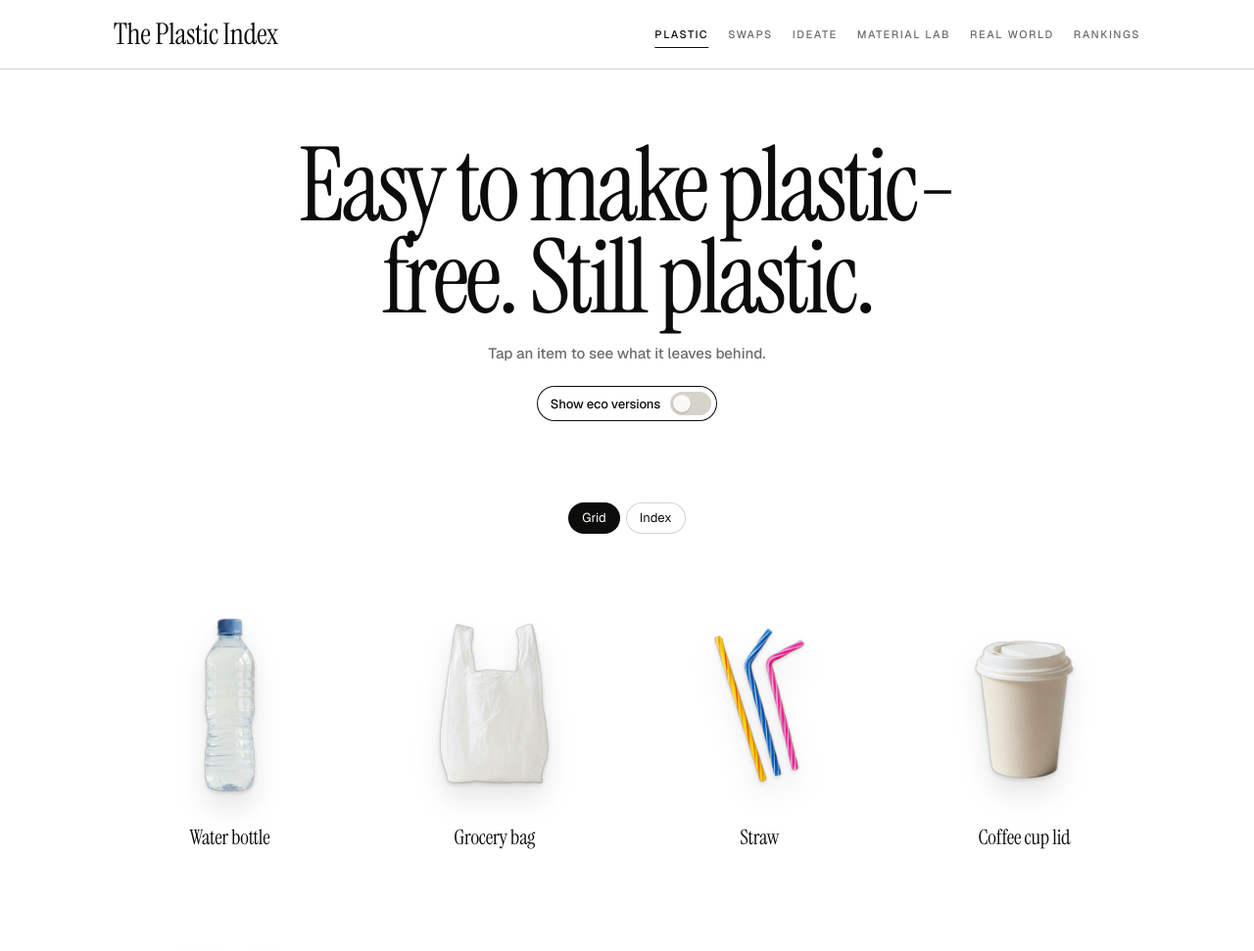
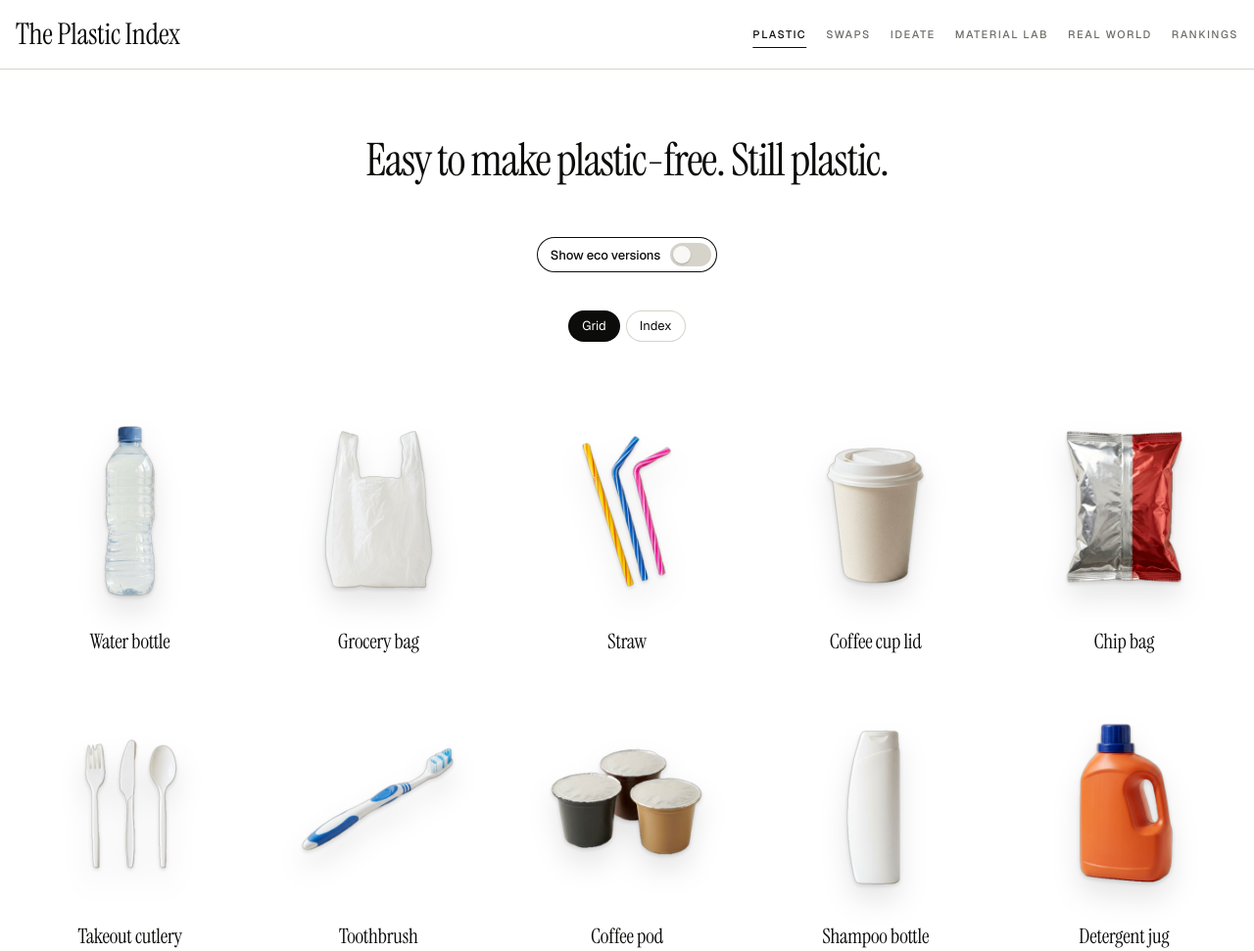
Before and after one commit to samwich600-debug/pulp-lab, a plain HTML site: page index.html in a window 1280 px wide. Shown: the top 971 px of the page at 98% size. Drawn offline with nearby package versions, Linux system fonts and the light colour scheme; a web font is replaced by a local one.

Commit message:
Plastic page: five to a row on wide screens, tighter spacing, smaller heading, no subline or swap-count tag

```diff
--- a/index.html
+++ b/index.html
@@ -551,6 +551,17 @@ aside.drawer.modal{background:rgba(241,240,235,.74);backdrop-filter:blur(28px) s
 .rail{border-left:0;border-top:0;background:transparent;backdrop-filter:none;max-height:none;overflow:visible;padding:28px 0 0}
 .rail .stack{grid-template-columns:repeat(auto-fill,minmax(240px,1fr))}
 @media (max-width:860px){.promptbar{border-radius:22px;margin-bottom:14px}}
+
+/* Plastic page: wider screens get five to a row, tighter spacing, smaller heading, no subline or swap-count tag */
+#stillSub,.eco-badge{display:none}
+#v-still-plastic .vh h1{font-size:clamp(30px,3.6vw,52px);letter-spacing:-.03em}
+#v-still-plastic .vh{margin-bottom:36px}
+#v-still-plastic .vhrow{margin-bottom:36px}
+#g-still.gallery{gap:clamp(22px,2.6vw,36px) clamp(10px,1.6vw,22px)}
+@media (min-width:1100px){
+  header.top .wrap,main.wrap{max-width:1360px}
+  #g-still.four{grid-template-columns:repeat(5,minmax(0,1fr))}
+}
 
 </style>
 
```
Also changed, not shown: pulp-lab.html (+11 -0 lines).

# Activity
The expected result is the material restated word for word, minus any picture.

# Solution to this task
Before and after one commit to samwich600-debug/pulp-lab, a plain HTML site: page index.html in a window 1280 px wide. Shown: the top 971 px of the page at 98% size. Drawn offline with nearby package versions, Linux system fonts and the light colour scheme; a web font is replaced by a local one.

Commit message:
Plastic page: five to a row on wide screens, tighter spacing, smaller heading, no subline or swap-count tag

```diff
--- a/index.html
+++ b/index.html
@@ -551,6 +551,17 @@ aside.drawer.modal{background:rgba(241,240,235,.74);backdrop-filter:blur(28px) s
 .rail{border-left:0;border-top:0;background:transparent;backdrop-filter:none;max-height:none;overflow:visible;padding:28px 0 0}
 .rail .stack{grid-template-columns:repeat(auto-fill,minmax(240px,1fr))}
 @media (max-width:860px){.promptbar{border-radius:22px;margin-bottom:14px}}
+
+/* Plastic page: wider screens get five to a row, tighter spacing, smaller heading, no subline or swap-count tag */
+#stillSub,.eco-badge{display:none}
+#v-still-plastic .vh h1{font-size:clamp(30px,3.6vw,52px);letter-spacing:-.03em}
+#v-still-plastic .vh{margin-bottom:36px}
+#v-still-plastic .vhrow{margin-bottom:36px}
+#g-still.gallery{gap:clamp(22px,2.6vw,36px) clamp(10px,1.6vw,22px)}
+@media (min-width:1100px){
+  header.top .wrap,main.wrap{max-width:1360px}
+  #g-still.four{grid-template-columns:repeat(5,minmax(0,1fr))}
+}
 
 </style>
 
```
Also changed, not shown: pulp-lab.html (+11 -0 lines).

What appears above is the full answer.